US Asks UN to Meet on North Korea Missile That Can Reach US
UNITED NATIONS (AP) -- The United States called for the U.N. Security Council to meet Thursday on North Korea's most recent test of an intermediate-range ballistic missile capable of reaching Guam, its most significant launch in years that could target American territory.
U.N. Secretary-General Antonio Guterres condemned Sunday's launch, saying it broke the North's announced moratorium on such launches and clearly violated Security Council resolutions, U.N. deputy spokesman Farhan Haq said.
The U.N. chief urged North Korea "to desist from taking any further counter-productive actions," expressing "great concern" that Pyongyang again "disregarded any consideration for international flight or maritime safety," Haq said Tuesday. Guterres also called for all parties to seek a peaceful diplomatic solution.
The State Department confirmed late Tuesday that the U.S. Mission to the U.N. requested closed council consultations be held Thursday.

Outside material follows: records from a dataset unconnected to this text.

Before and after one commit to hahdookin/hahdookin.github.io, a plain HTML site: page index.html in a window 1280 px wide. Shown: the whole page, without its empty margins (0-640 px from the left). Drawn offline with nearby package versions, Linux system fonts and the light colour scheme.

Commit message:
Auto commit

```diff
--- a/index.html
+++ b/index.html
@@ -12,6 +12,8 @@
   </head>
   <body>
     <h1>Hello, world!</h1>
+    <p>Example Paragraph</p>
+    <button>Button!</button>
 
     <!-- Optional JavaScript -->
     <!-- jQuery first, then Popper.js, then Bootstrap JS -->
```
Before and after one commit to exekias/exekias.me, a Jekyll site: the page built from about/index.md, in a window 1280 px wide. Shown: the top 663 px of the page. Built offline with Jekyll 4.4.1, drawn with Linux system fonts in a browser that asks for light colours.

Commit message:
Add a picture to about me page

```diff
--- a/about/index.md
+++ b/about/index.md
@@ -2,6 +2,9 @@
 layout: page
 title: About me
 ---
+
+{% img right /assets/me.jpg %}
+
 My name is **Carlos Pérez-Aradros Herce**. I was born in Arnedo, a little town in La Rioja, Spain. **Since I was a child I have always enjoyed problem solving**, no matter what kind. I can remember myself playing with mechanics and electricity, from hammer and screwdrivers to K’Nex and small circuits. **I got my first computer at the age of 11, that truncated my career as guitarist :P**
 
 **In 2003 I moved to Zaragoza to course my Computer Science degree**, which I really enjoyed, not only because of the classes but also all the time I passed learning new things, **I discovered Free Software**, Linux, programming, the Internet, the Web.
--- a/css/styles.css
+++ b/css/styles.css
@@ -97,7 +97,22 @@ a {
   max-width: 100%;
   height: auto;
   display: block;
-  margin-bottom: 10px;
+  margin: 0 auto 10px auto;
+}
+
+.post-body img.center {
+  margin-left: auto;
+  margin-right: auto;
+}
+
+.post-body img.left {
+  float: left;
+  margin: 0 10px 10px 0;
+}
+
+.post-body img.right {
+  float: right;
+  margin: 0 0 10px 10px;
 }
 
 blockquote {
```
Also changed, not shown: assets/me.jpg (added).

After Sunday's launch, White House officials said they saw the latest missile test as part of an escalating series of provocations over the last several months by North Korea that have become increasingly concerning and are aimed at winning relief from sanctions.
The Hwasong-12 missile launched Sunday was the most powerful missile North Korea has tested since 2017. That's when the country launched Hwasong-12 and longer-range missiles in a torrid run of weapons firings to acquire an ability to launch nuclear strikes on U.S. military bases in Northeast Asia and the Pacific and even the American homeland.
In recent months, North Korea has launched a variety of weapons systems and threatened to lift the four-year moratorium on more serious weapons tests such as nuclear explosions and ICBM launches. Sunday's launch was the North's seventh round of missile launches in January alone, and other weapons tested recently include a developmental hypersonic missile and a submarine-launched missile.
The Security Council initially imposed sanctions on North Korea after its first nuclear test explosion in 2006 and made them tougher in response to further nuclear tests and the country's increasingly sophisticated nuclear and ballistic missile programs.
China and Russia, which border North Korea, circulated a draft resolution in November stressing the North's economic difficulties. They called for lifting sanctions that include a ban on exports of seafood and textiles, a cap on imports of refined petroleum products, and a prohibition on its citizens working overseas and sending home their earnings.
Russian Ambassador Vassily Nebenzia, whose country took over the Security Council presidency Tuesday for the month of February, told reporters earlier Tuesday that the draft remains before the council though some members consider that "it is not yet timely."
The Biden administration again called on North Korea to return to long-stalled talks on its nuclear and missile programs after the latest launch, but made clear it doesn't at this time think it would be constructive to hold leader-to-leader meetings like those Donald Trump had with North Korean leader Kim Jong Un.
Nebenzia told reporters that Russia has "repeatedly and continuously" called for resumption of negotiations between key parties on the North Korean nuclear issue.
Sung Kim, the U.S. special representative for North Korea, discussed Pyongyang's latest ballistic missile launch with the Japanese Foreign Ministry's director general for Asian and Oceanian affairs, Funakoshi Takehiro, and South Korean nuclear envoy Noh Kyu-duk during calls on Friday and Saturday, State Department spokesman Ned Price said Tuesday.
Kim condemned the North's missile launches as violations of Security Council resolutions "and destabilizing to the region," and reaffirmed the U.S. commitment to the complete denuclearization of the Korean Peninsula and to the defense of South Korea and Japan, Price said.
He also underscored "the United States' continued readiness to engage in serious and sustained diplomacy" with North Korea "to make tangible progress" toward denuclearization, Price said.
The Security Council's last meeting on North Korea was a closed-door discussion Jan. 10 on the North's launch of what Pyongyang characterized as a hypersonic missile five days earlier.
There was no action by the 15-member council, but the United States and five allies urged North Korea to abandon its prohibited nuclear and ballistic missile programs. They also called on the Security Council to oppose Pyongyang's "ongoing, destabilizing and unlawful actions," including missile launches.